What Are the Current Regulations in Los Angeles for E-Scooters?
Panish Shea & Boyle LLP — Los Angeles Personal Injury Lawyers
Electric scooters, or e-scooters, have boomed in popularity since the release of shareable, dockless models into the streets of Los Angeles. The City of Los Angeles permitted Bird and Lime to deploy hundreds of shareable e-scooters in the city last year, and will eventually allow each company to release up to 10,500 scooters and electric bicycles. Since their entrance into L.A., however, complaints and issues concerning the e-scooters have led to the city passing new regulations.

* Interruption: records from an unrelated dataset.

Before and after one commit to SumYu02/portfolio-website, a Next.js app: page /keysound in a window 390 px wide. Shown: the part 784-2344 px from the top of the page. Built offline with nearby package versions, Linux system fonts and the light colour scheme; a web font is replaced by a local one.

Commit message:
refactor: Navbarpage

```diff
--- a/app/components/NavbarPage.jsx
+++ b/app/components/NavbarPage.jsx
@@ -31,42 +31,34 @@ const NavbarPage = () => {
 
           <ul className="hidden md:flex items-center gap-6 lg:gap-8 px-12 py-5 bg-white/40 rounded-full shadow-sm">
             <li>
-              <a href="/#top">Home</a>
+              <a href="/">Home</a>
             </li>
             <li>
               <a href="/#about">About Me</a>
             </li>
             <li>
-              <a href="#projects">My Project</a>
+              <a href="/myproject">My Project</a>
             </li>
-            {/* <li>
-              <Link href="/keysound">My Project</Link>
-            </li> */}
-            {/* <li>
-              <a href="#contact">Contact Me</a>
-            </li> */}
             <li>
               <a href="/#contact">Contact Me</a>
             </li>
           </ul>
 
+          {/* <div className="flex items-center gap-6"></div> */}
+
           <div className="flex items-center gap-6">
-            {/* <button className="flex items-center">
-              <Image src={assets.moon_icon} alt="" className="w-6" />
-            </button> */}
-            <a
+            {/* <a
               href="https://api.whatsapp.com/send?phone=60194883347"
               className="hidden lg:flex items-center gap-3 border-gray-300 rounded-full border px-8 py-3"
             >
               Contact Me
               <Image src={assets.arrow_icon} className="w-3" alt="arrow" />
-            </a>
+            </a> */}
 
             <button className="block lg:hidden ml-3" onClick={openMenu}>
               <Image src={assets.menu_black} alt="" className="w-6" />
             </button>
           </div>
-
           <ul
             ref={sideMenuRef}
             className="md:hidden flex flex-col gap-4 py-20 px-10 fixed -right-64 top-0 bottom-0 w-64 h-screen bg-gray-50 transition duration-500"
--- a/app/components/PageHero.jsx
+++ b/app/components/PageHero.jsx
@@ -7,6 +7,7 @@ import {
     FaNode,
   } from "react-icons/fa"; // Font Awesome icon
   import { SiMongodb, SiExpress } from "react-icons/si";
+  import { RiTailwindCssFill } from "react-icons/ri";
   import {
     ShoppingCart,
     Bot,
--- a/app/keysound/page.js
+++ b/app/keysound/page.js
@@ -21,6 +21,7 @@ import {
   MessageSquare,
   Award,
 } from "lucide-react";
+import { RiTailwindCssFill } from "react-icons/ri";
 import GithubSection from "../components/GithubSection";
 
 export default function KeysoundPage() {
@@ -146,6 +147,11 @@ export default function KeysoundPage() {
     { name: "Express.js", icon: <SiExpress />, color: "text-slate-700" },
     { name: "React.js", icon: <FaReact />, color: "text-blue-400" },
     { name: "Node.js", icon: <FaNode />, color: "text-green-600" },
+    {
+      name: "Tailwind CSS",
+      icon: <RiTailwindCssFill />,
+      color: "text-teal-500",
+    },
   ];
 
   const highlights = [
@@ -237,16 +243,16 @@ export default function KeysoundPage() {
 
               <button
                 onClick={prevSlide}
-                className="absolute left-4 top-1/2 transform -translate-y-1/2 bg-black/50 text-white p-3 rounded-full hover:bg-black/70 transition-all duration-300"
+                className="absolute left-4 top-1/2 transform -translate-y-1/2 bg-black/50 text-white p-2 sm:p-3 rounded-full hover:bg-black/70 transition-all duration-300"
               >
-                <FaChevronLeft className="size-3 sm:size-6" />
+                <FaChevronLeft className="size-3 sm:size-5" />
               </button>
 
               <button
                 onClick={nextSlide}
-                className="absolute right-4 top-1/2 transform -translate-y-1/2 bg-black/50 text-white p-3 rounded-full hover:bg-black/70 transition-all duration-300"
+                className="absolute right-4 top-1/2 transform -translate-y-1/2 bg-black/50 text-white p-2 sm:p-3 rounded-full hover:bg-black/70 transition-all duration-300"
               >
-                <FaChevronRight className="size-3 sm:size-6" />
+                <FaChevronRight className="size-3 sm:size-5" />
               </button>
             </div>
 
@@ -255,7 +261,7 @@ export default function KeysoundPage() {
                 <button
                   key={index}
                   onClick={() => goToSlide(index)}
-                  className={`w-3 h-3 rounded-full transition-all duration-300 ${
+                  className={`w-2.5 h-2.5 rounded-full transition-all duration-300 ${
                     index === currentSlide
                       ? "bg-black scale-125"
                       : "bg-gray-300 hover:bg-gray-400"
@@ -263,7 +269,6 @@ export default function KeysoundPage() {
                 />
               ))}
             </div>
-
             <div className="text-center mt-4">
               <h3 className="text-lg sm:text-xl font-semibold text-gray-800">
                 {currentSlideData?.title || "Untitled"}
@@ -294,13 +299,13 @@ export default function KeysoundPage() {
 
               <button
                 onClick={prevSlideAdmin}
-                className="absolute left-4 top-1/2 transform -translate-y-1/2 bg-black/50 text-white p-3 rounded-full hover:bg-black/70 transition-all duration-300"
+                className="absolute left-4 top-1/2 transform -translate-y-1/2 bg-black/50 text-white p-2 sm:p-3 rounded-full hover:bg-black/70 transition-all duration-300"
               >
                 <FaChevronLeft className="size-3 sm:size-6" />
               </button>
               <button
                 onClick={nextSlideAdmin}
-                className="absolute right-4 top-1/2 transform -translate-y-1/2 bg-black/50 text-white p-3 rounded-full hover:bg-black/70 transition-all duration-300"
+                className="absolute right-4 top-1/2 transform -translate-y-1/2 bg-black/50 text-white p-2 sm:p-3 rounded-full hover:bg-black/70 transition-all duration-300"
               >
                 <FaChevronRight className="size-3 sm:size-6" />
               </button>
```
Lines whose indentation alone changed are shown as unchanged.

Riders Must Have A Valid Drivers’ License
California law uses electric scooters and motorized scooters interchangeably. In California, riders must have valid driver’s licenses to operate either. The class of the license does not matter, but it must be valid and up to date. Users do not need to register their electric scooters with the state, however; nor do they need license plates. Bird and Lime both require riders to scan photos of their driver’s licenses into the app before riding.
Riders Must Wear Helmets
California has a statewide helmet law mandating all electric scooter riders wear U.S. Department of Transportation-compliant helmets. A helmet can significantly reduce the rider’s risk of a serious or fatal brain injury in the case of an e-scooter accident. Failure to wear a proper helmet while riding could result in a ticket to the rider. Lime and Bird have distributed free helmets to people who take their safety pledges, in an effort to encourage helmet use and minimize accidents with motor vehicles.
Where Can E-Scooters Ride
E-scooter users may ride their scooters in the roadways in California. They have a right to the road like bicycles or mopeds. If a bicycle lane is available, however, the e-scooter rider must use it. Since e-scooters are like vehicles in the eyes of state law, riders should never operate them on sidewalks. Scooter companies must now include a “No riding on sidewalks,” warning on their platforms according to LA regulations.
E-Scooter Speed Limits
It is unlawful for an e-scooter rider to operate on roads in California with speed limits that exceed 25 miles per hour. On roads where the law does permit e-scooters, riders must obey posted speed limits, and should never drive faster than 15 miles per hour (this is the approximate maximum speed on both Bird and Lime e-scooters).
Where to Deploy New Scooters
The latest passed regulations in California regarding e-scooters seeks to make them more available in low-income communities. Bird and Lime have the right to request permits to deploy up to 3,000 in LA. They can also deploy an additional 2,500 e-scooters in low-income areas in the region, plus another 5,000 e-scooters in low-income neighborhoods in San Fernando Valley. Permits will cost less for e-scooter companies in low-income areas: $39 per vehicle compared to $130.
E-Scooter Companies Responsible for Clearing Sidewalks
The newest LA regulations also place a responsibility on Lime and Bird to keep the city’s sidewalks safe for pedestrians. Both companies have two hours to move e-scooters from sidewalks or other places where they pose hazards if users improperly park them between 7:00 a.m. and 10:00 p.m. If a city employee has to move an e-scooter from an improper parking spot, the company has to pay a $28.21 fee per hour.
New Rules to Enhance Accessibility
Part of the main goal for LA’s new e-scooter regulations is to make these vehicles more accessible to everyone in the community. With this in mind, lawmakers now make it mandatory for Lime and Bird to make the e-scooter apps available in multiple languages. This will make it easier for non-English-speaking people to utilize rideshare vehicles.
Handicapped riders will also benefit, thanks to new rules that state rideshare bicycle companies must either include batteries on at least half of the vehicles for older or less mobile riders, or make 1% of their bicycles handicap-accessible. Lime has already made enhanced mobility options, and has stated it awaits the city council’s approval before release.